Tommy Lee Jones as Gen. Douglas MacArthur? It's a pretty good idea. The actor's world-weary eyes, barking voice and deadpan humor seem perfect for the role of a hard-charging, charismatic egotist like MacArthur. You'd pay to see that movie, right?
Save your money, because "Emperor" is not that movie. Jones indeed plays MacArthur, as the posters promise, but he's strolling through a secondary role that adds up to perhaps 15 minutes of footage. The star of "Emperor" is actually Matthew Fox, of ABC's "Lost." As bait-and-switches go, this one feels almost legally actionable.
There's something unjust about the screenplay, too, but more on that later. Fox plays Bonner Fellers, a real-life Army general who assisted MacArthur during America's occupation of postwar Japan. His job: Figure out what to do with Emperor Hirohito, considered by the Japanese to be a living god. America wants Hirohito for a scapegoat, but Fellers worries that a trial might cause an open revolt.
This potentially interesting dilemma becomes thoroughly dull in the hands of director Peter Webber ("Hannibal Rising"), who stages endless conversations about political fine points without giving us much to look at. Our star, Fox, seems to be acting internally (to put it kindly), but the blame also goes to mind-numbing lines like this: "We need to focus on the steppingstone meetings that led to war!" No actor alive could make that sing.

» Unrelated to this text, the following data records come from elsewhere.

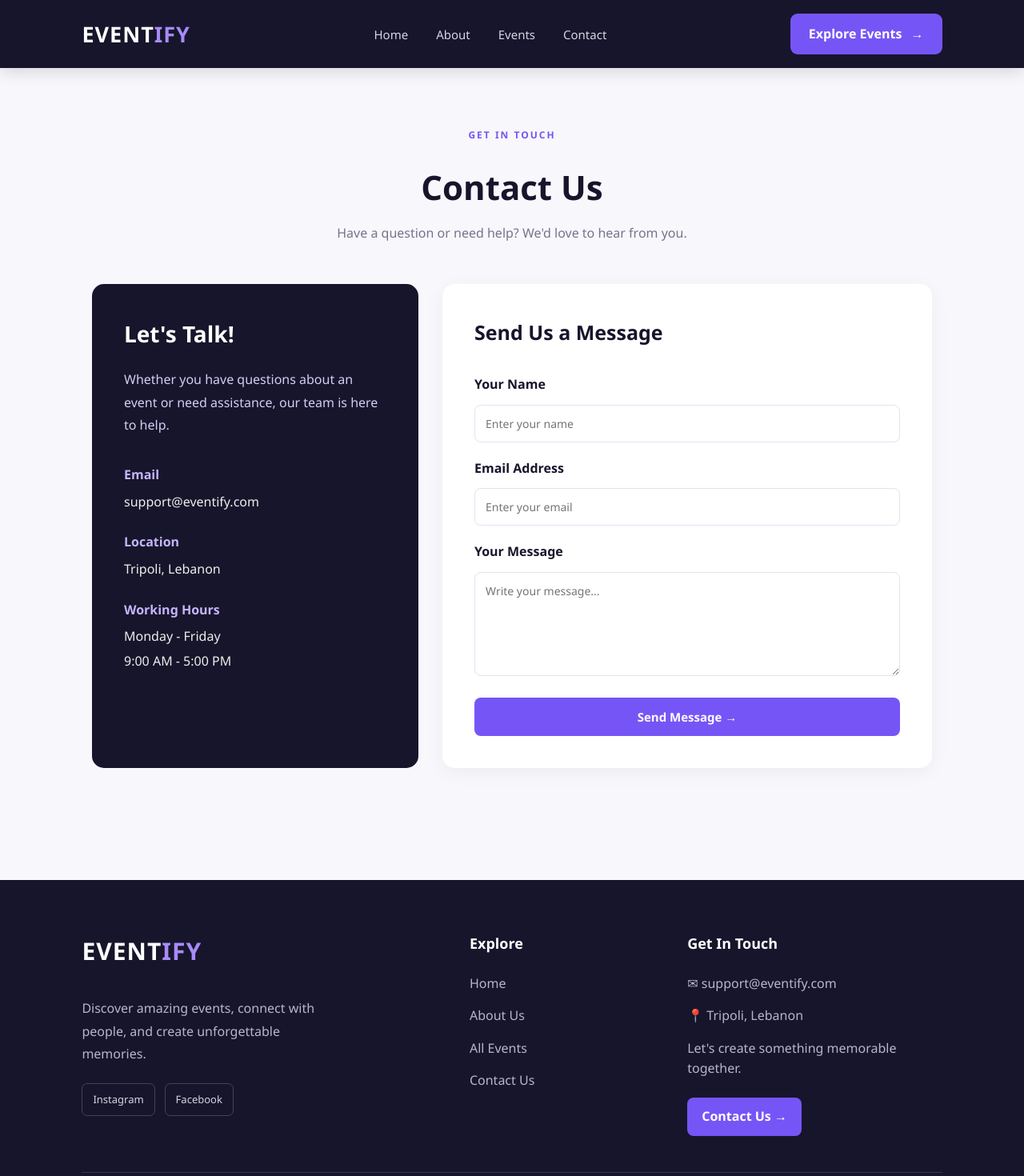
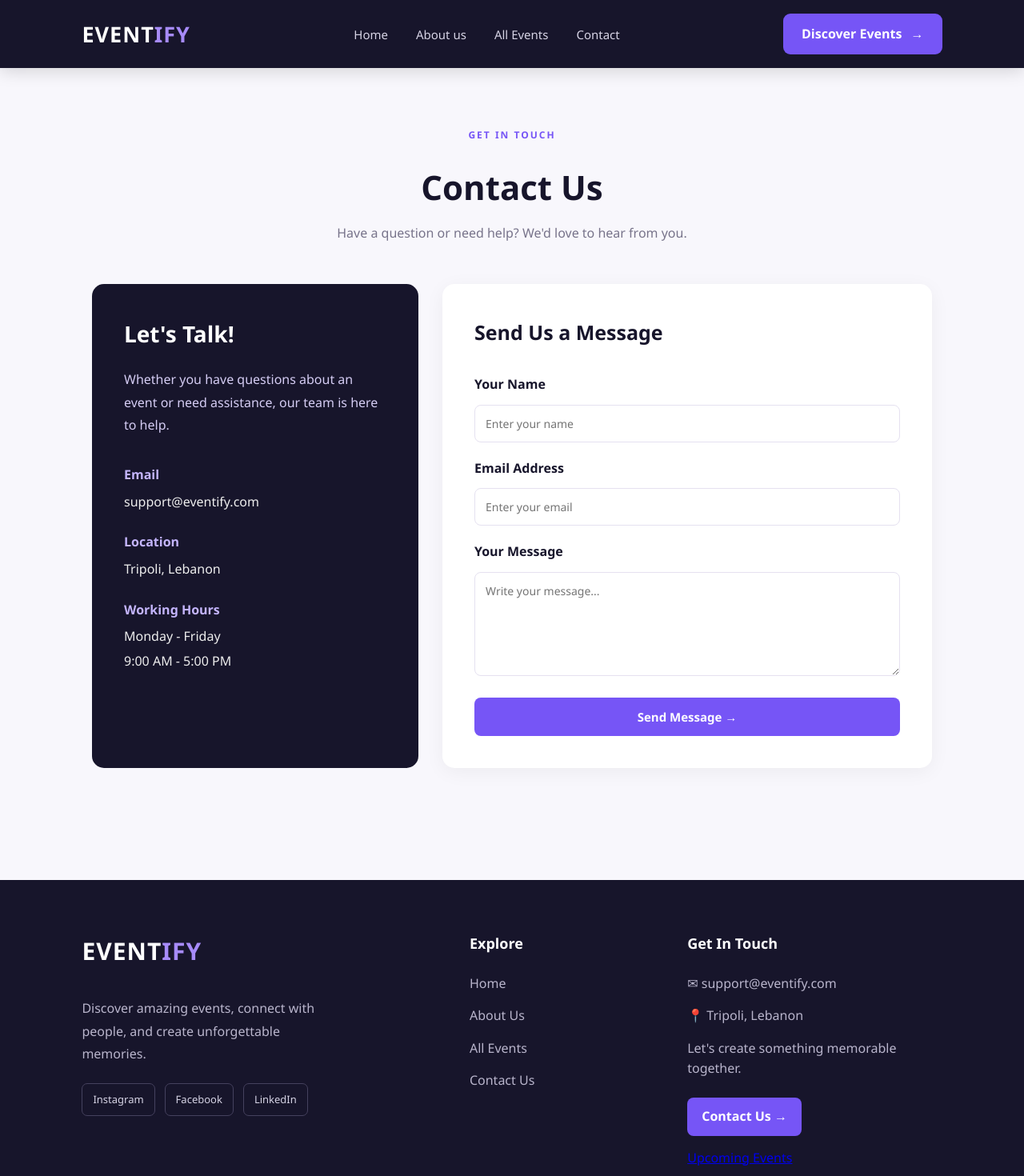
Before and after one commit to 52430458-tech/Eventify-react-project, a React (Vite) app: page /contact in a window 1280 px wide. Shown: the top 1470 px of the page at 80% size. Built offline with nearby package versions, Linux system fonts and the light colour scheme.

Commit message:
update footer links

```diff
--- a/src/components/Footer.jsx
+++ b/src/components/Footer.jsx
@@ -30,6 +30,13 @@ function Footer() {
             >
               Facebook
             </a>
+            <a
+              href="https://www.linkedin.com/"
+              target="_blank"
+              rel="noreferrer"
+            >
+              LinkedIn
+            </a>
           </div>
         </div>
 
@@ -52,11 +59,12 @@ function Footer() {
           <Link to="/contact" className="footer-contact-btn">
             Contact Us →
           </Link>
+          <Link to="/events">Upcoming Events</Link>
         </div>
       </div>
 
       <div className="footer-bottom">
-        <p>© 2026 Eventify. All rights reserved.</p>
+        <p>© {new Date().getFullYear()}Eventify. All rights reserved.</p>
 
         <p>Designed to create unforgettable experiences.</p>
       </div>
--- a/src/components/Navbar.jsx
+++ b/src/components/Navbar.jsx
@@ -10,13 +10,13 @@ function Navbar() {
 
       <div className="nav-links">
         <Link to="/">Home</Link>
-        <Link to="/about">About</Link>
-        <Link to="/events">Events</Link>
+        <Link to="/about">About us</Link>
+        <Link to="/events">All Events</Link>
         <Link to="/contact">Contact</Link>
       </div>
 
       <Link to="/events" className="nav-btn">
-        Explore Events <span>→</span>
+        Discover Events <span>→</span>
       </Link>
     </nav>
   );
```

Screenwriters David Klass and Vera Blasi try to juice things up by inventing a 1930s romance between Fellers and a Japanese woman, Aya (an enchanting Eriko Hatsune). This might have surprised Dorothy Fellers, the man's wife since 1925, were she alive, as might the closing-credits implication that the "affair" led to the general's demotion. A combination of boring facts and dumb fictions, "Emperor" is one history lesson you don't need.
PLOT An American general holds the fate of postwar Japan in his hands.
RATING PG-13 (adult themes)
BOTTOM LINE All talk, no action, not enough Jones and way too much Fox make for one dull history lesson.